I used a teaspoon scoop to drop the dough on a lightly oiled sheet, putting them in the oven for 15 minutes at 325 degrees. When I opened the oven door it smelt like a beuatiful nutty aroma but I could not believe what I saw!! The baking sheet was completely covered with the dough and I did not have little individual cookies like I was suppose to have it was all mushed together. I think this happened because I softened the butter too much and my dough was not as soft and fluffy as it should have been because of it. I tried my dish even despite the outcome and I was not a very big fan of it. It was really thin and almost bitter all I could really taste was the brown sugar and a buttery nutty flavor with a little crunch from the sesame seeds. My outcome was not how I suspected but it was still a lot of fun cooking with a friend and trying something new! :)
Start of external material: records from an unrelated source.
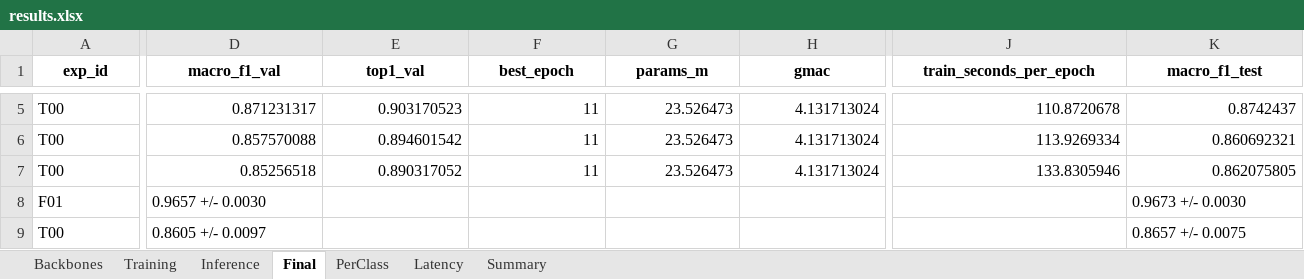
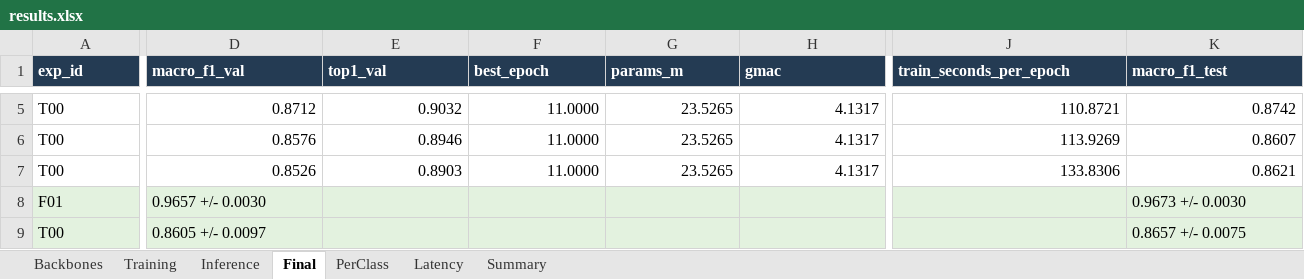
Before and after one commit to kentranpr4-crypto/K4-Track4-Day2-Deeplearning-Advance, an Excel workbook: submissions/2026A02939_TranCaoQuocDinh/results.xlsx, sheet Final, drawn as a sheet; only a part is shown, gaps mark what is left out; values as stored, in another font and other column widths than the file's, no borders; the diff covers the shown part only; the diff names each change by its address in the sheet, - before the commit and + after, or states it on an @@ line.

Commit message:
Finalize submission workbook, evidence notes and backbone comparison

```diff
--- a/submissions/2026A02939_TranCaoQuocDinh/results.xlsx (sheet Final)
+++ b/submissions/2026A02939_TranCaoQuocDinh/results.xlsx (sheet Final)
@@ A1:K1 fill: none → #243B53, text colour: black → #FFFFFF, alignment: center → left @@
-D5 (macro_f1_val): 0.871231317
+D5 (macro_f1_val): 0.8712
-E5 (top1_val): 0.903170523
+E5 (top1_val): 0.9032
-F5:F7 (best_epoch): 11
+F5:F7 (best_epoch): 11.0000
-G5:G7 (params_m): 23.526473
+G5:G7 (params_m): 23.5265
-H5:H7 (gmac): 4.131713024
+H5:H7 (gmac): 4.1317
-J5 (train_seconds_per_epoch): 110.8720678
+J5 (train_seconds_per_epoch): 110.8721
-K5 (macro_f1_test): 0.8742437
+K5 (macro_f1_test): 0.8742
-D6 (macro_f1_val): 0.857570088
+D6 (macro_f1_val): 0.8576
-E6 (top1_val): 0.894601542
+E6 (top1_val): 0.8946
-J6 (train_seconds_per_epoch): 113.9269334
+J6 (train_seconds_per_epoch): 113.9269
-K6 (macro_f1_test): 0.860692321
+K6 (macro_f1_test): 0.8607
-D7 (macro_f1_val): 0.85256518
+D7 (macro_f1_val): 0.8526
-E7 (top1_val): 0.890317052
+E7 (top1_val): 0.8903
-J7 (train_seconds_per_epoch): 133.8305946
+J7 (train_seconds_per_epoch): 133.8306
-K7 (macro_f1_test): 0.862075805
+K7 (macro_f1_test): 0.8621
-A8:K9 fill: none
+A8:K9 fill: #E3F2DF
```
Also changed, not shown: 4 added columns, 35 edited cells and cell formats elsewhere in this sheet, sheet PerClass, sheet Summary, sheet Training, sheet Latency, sheet Inference, sheet Backbones, 6 other files.
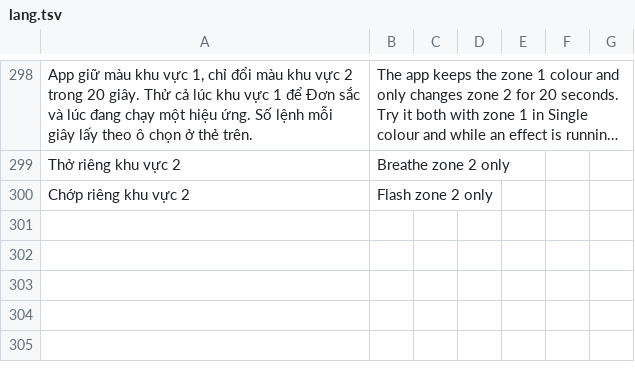
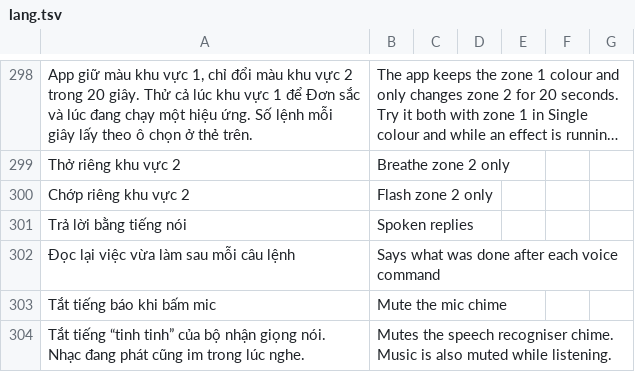
Before and after one commit to langtucute9x-create/sk-link-android, a TSV file: app/src/main/res/raw/lang.tsv, drawn as a sheet; only a part is shown, gaps mark what is left out; long unchanged cells end in ….

```diff
--- a/app/src/main/res/raw/lang.tsv
+++ b/app/src/main/res/raw/lang.tsv
@@ -300 +300,5 @@ Thở riêng khu vực 2	Breathe zone 2 only
 Chớp riêng khu vực 2	Flash zone 2 only					
+Trả lời bằng tiếng nói	Spoken replies					
+Đọc lại việc vừa làm sau mỗi câu lệnh	Says what was done after each voice command					
+Tắt tiếng báo khi bấm mic	Mute the mic chime					
+Tắt tiếng “tinh tinh” của bộ nhận giọng nói. Nhạc đang phát cũng im trong lúc nghe.	Mutes the speech recogniser chime. Music is also muted while listening.					
```
Also changed, not shown: 4 other files.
My dish is the Benne Cookie, or more popularly known as the Benne Wafer. The main ingredient in this dish is sesame seeds which were brought to the United States by African Americans during the slave trade. This dish is most frequently made during the African Americans celebratory holiday called Kwanzaa. This is a huge celebration for African Americans where they remember their heritage and culture during a seven-day period. For those who do not believe in the celebration of Kwanzaa or even believe in the origin of how the seeds were brought to the United States could have an issue and oppose the religious belief aspect of this dish under one's religious freedom. This dish includes eggs which some may contest to for not being the best for your well-being in the relation to many who are on a vegan diet. Many people nowadays are gluten-free which this cookie is not which can come into a big well-being issue for those who eat a strictly gluten-free diet.
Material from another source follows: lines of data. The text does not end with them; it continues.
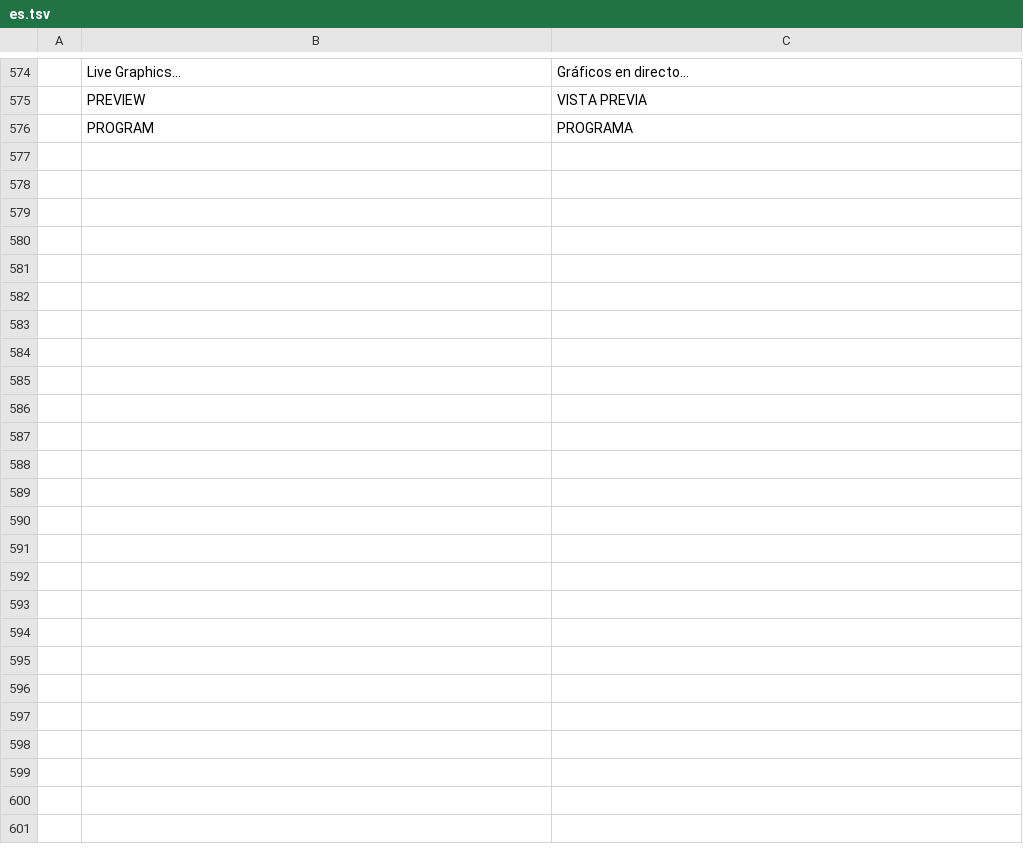
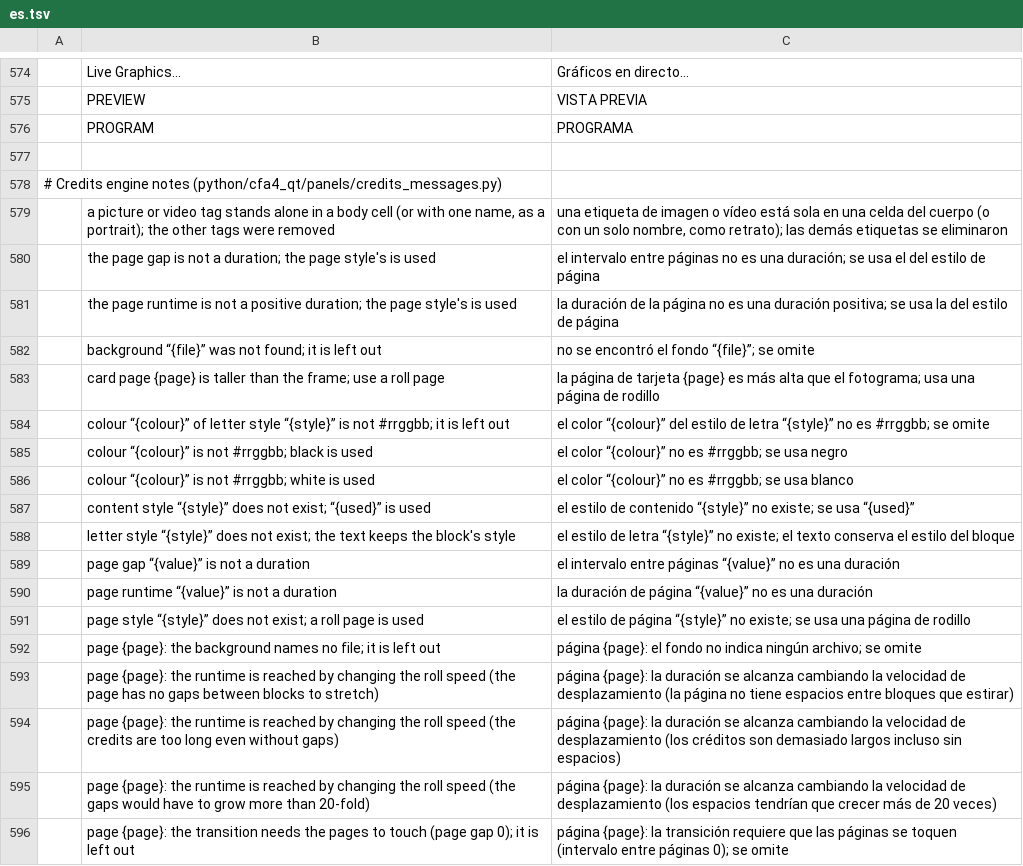
Before and after one commit to ubuntuokos/CinemaFundArchitecture4, a TSV file: python/cfa4_qt/i18n/es.tsv, drawn as a sheet; only a part is shown, gaps mark what is left out; the diff covers the shown part only; the diff names each change by its address in the sheet, - before the commit and + after, or states it on an @@ line.

```diff
--- a/python/cfa4_qt/i18n/es.tsv
+++ b/python/cfa4_qt/i18n/es.tsv
+row 577: (empty)
+row 578: # Credits engine notes (python/cfa4_qt/panels/credits_messages.py)
+row 579:  | a picture or video tag stands alone in a body cell (or with one name, as a portrait); the other tags were removed | una etiqueta de imagen o vídeo está sola en una celda del cuerpo (o con un solo nombre, como retrato); las demás etiquetas se eliminaron
+row 580:  | the page gap is not a duration; the page style's is used | el intervalo entre páginas no es una duración; se usa el del estilo de página
+row 581:  | the page runtime is not a positive duration; the page style's is used | la duración de la página no es una duración positiva; se usa la del estilo de página
+row 582:  | background “{file}” was not found; it is left out | no se encontró el fondo “{file}”; se omite
+row 583:  | card page {page} is taller than the frame; use a roll page | la página de tarjeta {page} es más alta que el fotograma; usa una página de rodillo
+row 584:  | colour “{colour}” of letter style “{style}” is not #rrggbb; it is left out | el color “{colour}” del estilo de letra “{style}” no es #rrggbb; se omite
+row 585:  | colour “{colour}” is not #rrggbb; black is used | el color “{colour}” no es #rrggbb; se usa negro
+row 586:  | colour “{colour}” is not #rrggbb; white is used | el color “{colour}” no es #rrggbb; se usa blanco
+row 587:  | content style “{style}” does not exist; “{used}” is used | el estilo de contenido “{style}” no existe; se usa “{used}”
+row 588:  | letter style “{style}” does not exist; the text keeps the block's style | el estilo de letra “{style}” no existe; el texto conserva el estilo del bloque
+row 589:  | page gap “{value}” is not a duration | el intervalo entre páginas “{value}” no es una duración
+row 590:  | page runtime “{value}” is not a duration | la duración de página “{value}” no es una duración
+row 591:  | page style “{style}” does not exist; a roll page is used | el estilo de página “{style}” no existe; se usa una página de rodillo
+row 592:  | page {page}: the background names no file; it is left out | página {page}: el fondo no indica ningún archivo; se omite
+row 593:  | page {page}: the runtime is reached by changing the roll speed (the page has no gaps between blocks to stretch) | página {page}: la duración se alcanza cambiando la velocidad de desplazamiento (la página no tiene espacios entre bloques que estirar)
+row 594:  | page {page}: the runtime is reached by changing the roll speed (the credits are too long even without gaps) | página {page}: la duración se alcanza cambiando la velocidad de desplazamiento (los créditos son demasiado largos incluso sin espacios)
+row 595:  | page {page}: the runtime is reached by changing the roll speed (the gaps would have to grow more than 20-fold) | página {page}: la duración se alcanza cambiando la velocidad de desplazamiento (los espacios tendrían que crecer más de 20 veces)
+row 596:  | page {page}: the transition needs the pages to touch (page gap 0); it is left out | página {page}: la transición requiere que las páginas se toquen (intervalo entre páginas 0); se omite
```
Also changed, not shown: 16 added rows elsewhere in this file, python/cfa4_qt/i18n/de.tsv, python/cfa4_qt/i18n/fr.tsv, 12 other files.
The United States grows sesame seeds which is environmental just, but the bad news is, that most of the sesame seeds grown here are intercropped with cotton. Cotton is a crop that is almost entirely genetically modified meaning there are many herbicide chemicals used on these cotton fields which also gets on the sesame seed crops (“Real Food”). The American Sesame Growers Association worked with the US Department of Environmental Protection to allowSmetolachlor which is another herbicide chemical to be used in sesame fields to contain the weeds (“Real Food”). This is a huge issue when it comes to environmental justice in this dish that many would have a concern with as well as myself especially knowing that the main ingredient is grown with the use of multiple herbicide chemicals!
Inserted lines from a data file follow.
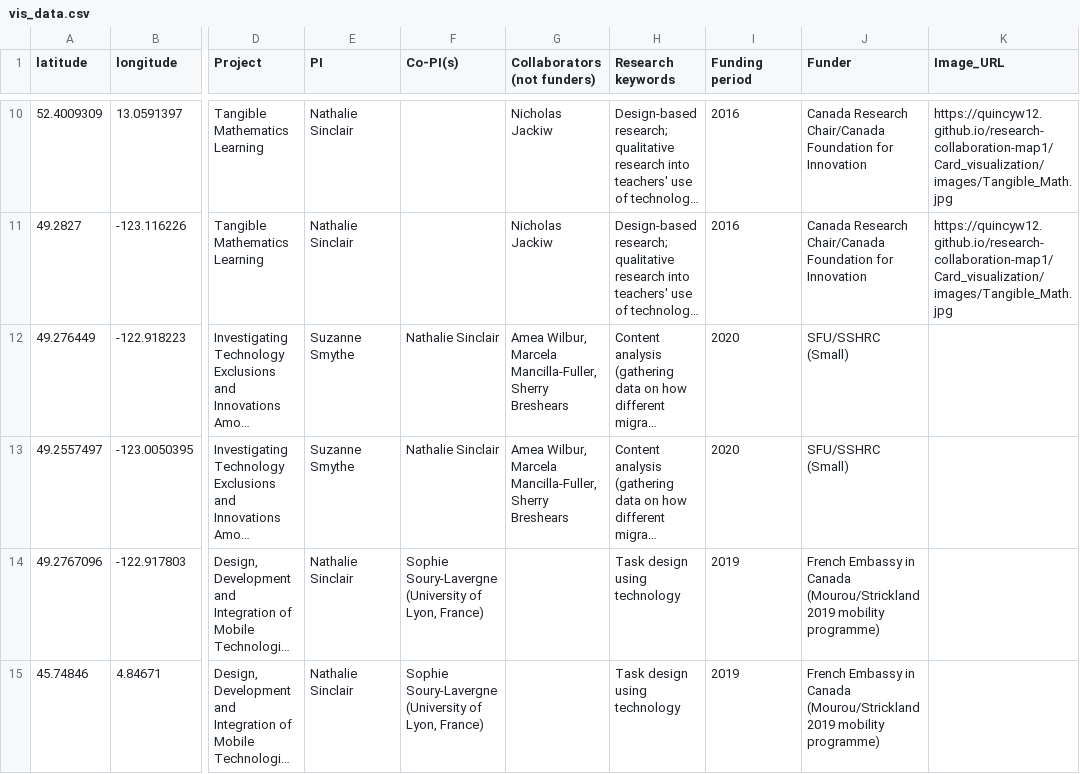
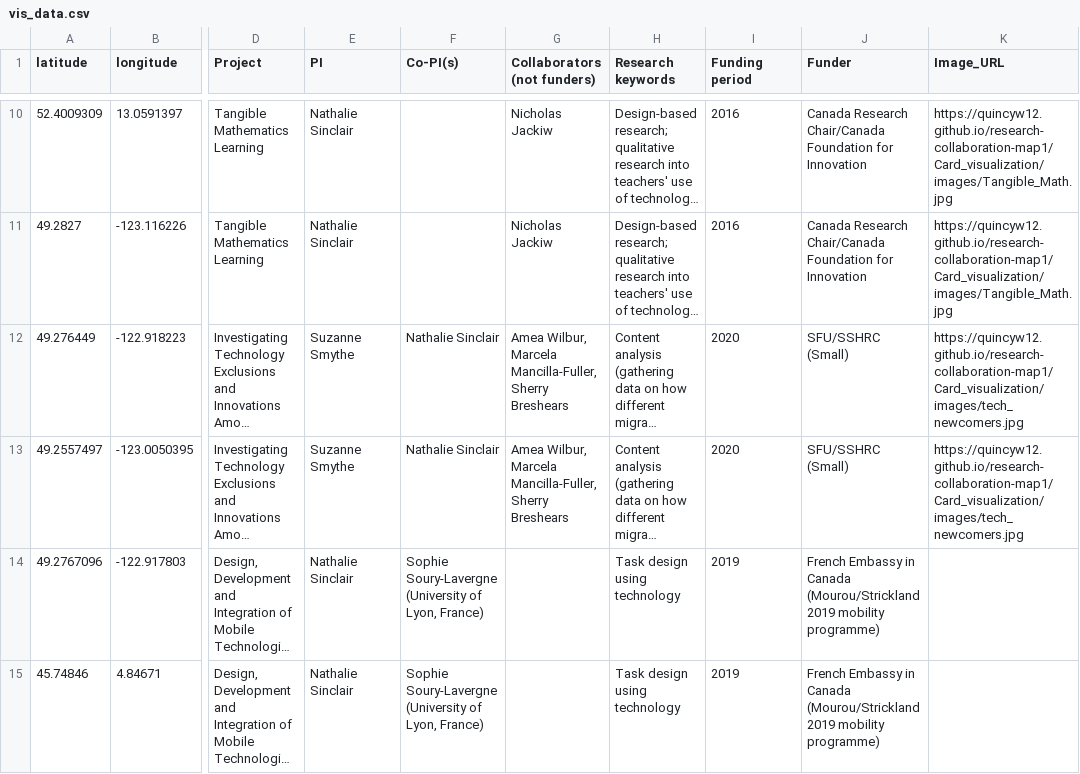
Before and after one commit to quincyw12/research-collaboration-map1, a CSV file: vis_data.csv, drawn as a sheet; only a part is shown, gaps mark what is left out; long unchanged cells end in …; the diff covers the shown part only; the diff names each change by its address in the sheet, - before the commit and + after, or states it on an @@ line.

```diff
--- a/vis_data.csv
+++ b/vis_data.csv
-K12:K13 (Image_URL): (empty)
+K12:K13 (Image_URL): https://quincyw12.github.io/research-collaboration-map1/Card_visualization/images/tech_newcomers.jpg
```
Also changed, not shown: 15 edited cells elsewhere in this file.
Within this dish comes the opportunity for social justice in the means of spreading one's wealth in knowledge about African American history. One way to distribute this wealth of knowledge would be cooking this dish with your children so they can be informed and have fun cooking as well (“6 Things”). Some may oppose this display of social justice due to the fact of teaching children the harsh reality of African Americans’ journeys and struggles at too young of an age could be too much for the child to know. The dish can have some backlash as to social justice as well for the fact that African Americans brought the sesame crop over which was native to their homeland and the United States has continued to grow them as well as continue to make a profit off the sesame seeds.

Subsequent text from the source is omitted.